New York’s prosecution of Exxon — a legal vendetta against a target chosen for essentially political reasons — deserves to be studied in law schools for years to come. But not for the reasons its authors once hoped.
Whole thing here.
- A new law making it a federal crime to threaten journalists? No thanks [Robby Soave, Reason]
- “In 2012, there was just one journalist in jail on fake-news charges. By 2014, there were eight…. The number rose to 27 in jail by the end of last year.” And the charge can depend simply on what news the ruling authority deems true or false [Miriam Berger, Washington Post discussing new Committee to Protect Journalists report on imprisoned journalists]
- Thread on the damaging impacts of COPPA, the children’s online privacy law [TechFreedom]
- When are refusals to deal protected by the First Amendment? See whether your intuitions are consistent across 1) boycotts of Israel, 2) wedding cake refusals, and 3) SCOTUS’s 1982 decision in NAACP v. Claiborne Hardware [Eugene Volokh first and second posts on Arkansas challenge, David Bernstein first and second posts] My own views on anti-Israel-boycott and anti-BDS laws here, and related;
- Officials in Lafayette County, Wisconsin quickly back off “completely bananas” suggestion of prosecuting news outlets that report “selectively” on water quality test results [Bruce Vielmetti, Milwaukee Journal-Sentinel, Patrick Marley update]
- Some IP claims are real killers: heirs of photographer known for famed Che Guevara image send takedown demand to maker of parody t-shirt [Paul Alan Levy]
Triple-distilled madness to outrun most any Portlandia script: “If a majority of the Portland Planning and Sustainability Commission has its way, new private buildings downtown will be required to include spaces where houseless Portlanders can ‘rest,’ which could include sleeping and pitching tents.” [Nigel Jaquiss, Willamette Week]

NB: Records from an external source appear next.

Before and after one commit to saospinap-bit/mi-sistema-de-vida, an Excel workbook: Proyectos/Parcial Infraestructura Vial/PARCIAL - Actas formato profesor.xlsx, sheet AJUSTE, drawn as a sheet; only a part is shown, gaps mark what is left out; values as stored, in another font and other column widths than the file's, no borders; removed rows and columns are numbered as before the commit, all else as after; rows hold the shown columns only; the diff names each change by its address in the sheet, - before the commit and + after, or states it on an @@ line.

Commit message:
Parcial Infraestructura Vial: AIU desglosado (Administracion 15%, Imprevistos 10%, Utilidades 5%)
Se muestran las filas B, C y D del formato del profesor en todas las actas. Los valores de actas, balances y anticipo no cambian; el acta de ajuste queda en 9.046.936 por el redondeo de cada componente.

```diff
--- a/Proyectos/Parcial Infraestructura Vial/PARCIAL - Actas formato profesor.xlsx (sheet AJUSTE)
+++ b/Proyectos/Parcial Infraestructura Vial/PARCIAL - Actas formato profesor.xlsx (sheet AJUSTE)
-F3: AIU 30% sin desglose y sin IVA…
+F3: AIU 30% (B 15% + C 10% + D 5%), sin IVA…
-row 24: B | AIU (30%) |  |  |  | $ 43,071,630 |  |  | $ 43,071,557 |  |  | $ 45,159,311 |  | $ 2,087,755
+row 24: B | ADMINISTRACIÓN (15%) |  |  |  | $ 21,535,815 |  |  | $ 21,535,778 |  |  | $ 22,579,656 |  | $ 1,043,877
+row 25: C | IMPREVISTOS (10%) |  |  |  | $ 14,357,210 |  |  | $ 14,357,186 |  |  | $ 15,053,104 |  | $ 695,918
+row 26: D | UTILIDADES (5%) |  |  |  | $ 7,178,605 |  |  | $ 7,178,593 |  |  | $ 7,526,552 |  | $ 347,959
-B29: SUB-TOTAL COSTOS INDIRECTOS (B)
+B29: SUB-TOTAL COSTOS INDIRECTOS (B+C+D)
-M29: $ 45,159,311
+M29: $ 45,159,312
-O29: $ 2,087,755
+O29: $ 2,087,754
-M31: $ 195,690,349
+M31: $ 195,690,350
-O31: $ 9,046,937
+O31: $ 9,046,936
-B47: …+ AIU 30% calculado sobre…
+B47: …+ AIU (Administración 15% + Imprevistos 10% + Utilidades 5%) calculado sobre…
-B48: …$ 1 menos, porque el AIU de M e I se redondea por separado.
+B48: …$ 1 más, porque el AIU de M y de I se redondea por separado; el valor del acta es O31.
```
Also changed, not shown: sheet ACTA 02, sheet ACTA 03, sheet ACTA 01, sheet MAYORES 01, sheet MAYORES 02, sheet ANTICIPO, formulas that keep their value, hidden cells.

“If a state like New York can bend and twist legal concepts like that of securities fraud to carry on an essentially political vendetta against a corporate enemy, how safe are other businesses?” My new Cato post reports on a judge’s scathing rejection of a case that should never have been brought, the New York Attorney General’s attempt to hang fraud charges on Exxon over its statements on climate change.
- U.S. Chamber’s annual lawsuit climate survey ranks Illinois as nation’s worst this year [Institute for Legal Reform]
- Withholding material helpful to the defense: “Time for a Brady-type disclosure requirement for federal government in False Claims Act litigation” [Stephen A. Wood, Washington Legal Foundation]
- “Both sides need to learn that frequently the best response to immature behavior is to ignore it. Don’t react, don’t sink to the other side’s level, don’t try to fight fire with fire.” Advice from a federal judge to the lawyers in a Florida case [Eugene Volokh; Doscher v. Apologetics Afield, Inc.]
- Expert witness follies: litigation funders are filling the old tort lawyer role of bankrolling dodgy research on which future litigation campaigns can be based [Jim Beck]
- Back in July I linked a grim assessment of Pennsylvania’s Oberdorf v. Amazon decision expanding product liability for retail platforms. Here’s a less grim one that came out around the same time [Gus Hurwitz, Truth on the Market]
- By South Florida standards, those $1 million lawsuit fraud charges against an ADA lawyer the other day aren’t especially big; last year feds shut down an auto-claims ring they said cleared $23 million and involved “chiropractors, attorneys, clinic owners and tow-truck drivers.” [Paula McMahon, South Florida Sun-Sentinel; Insurance Fraud Hall of Shame]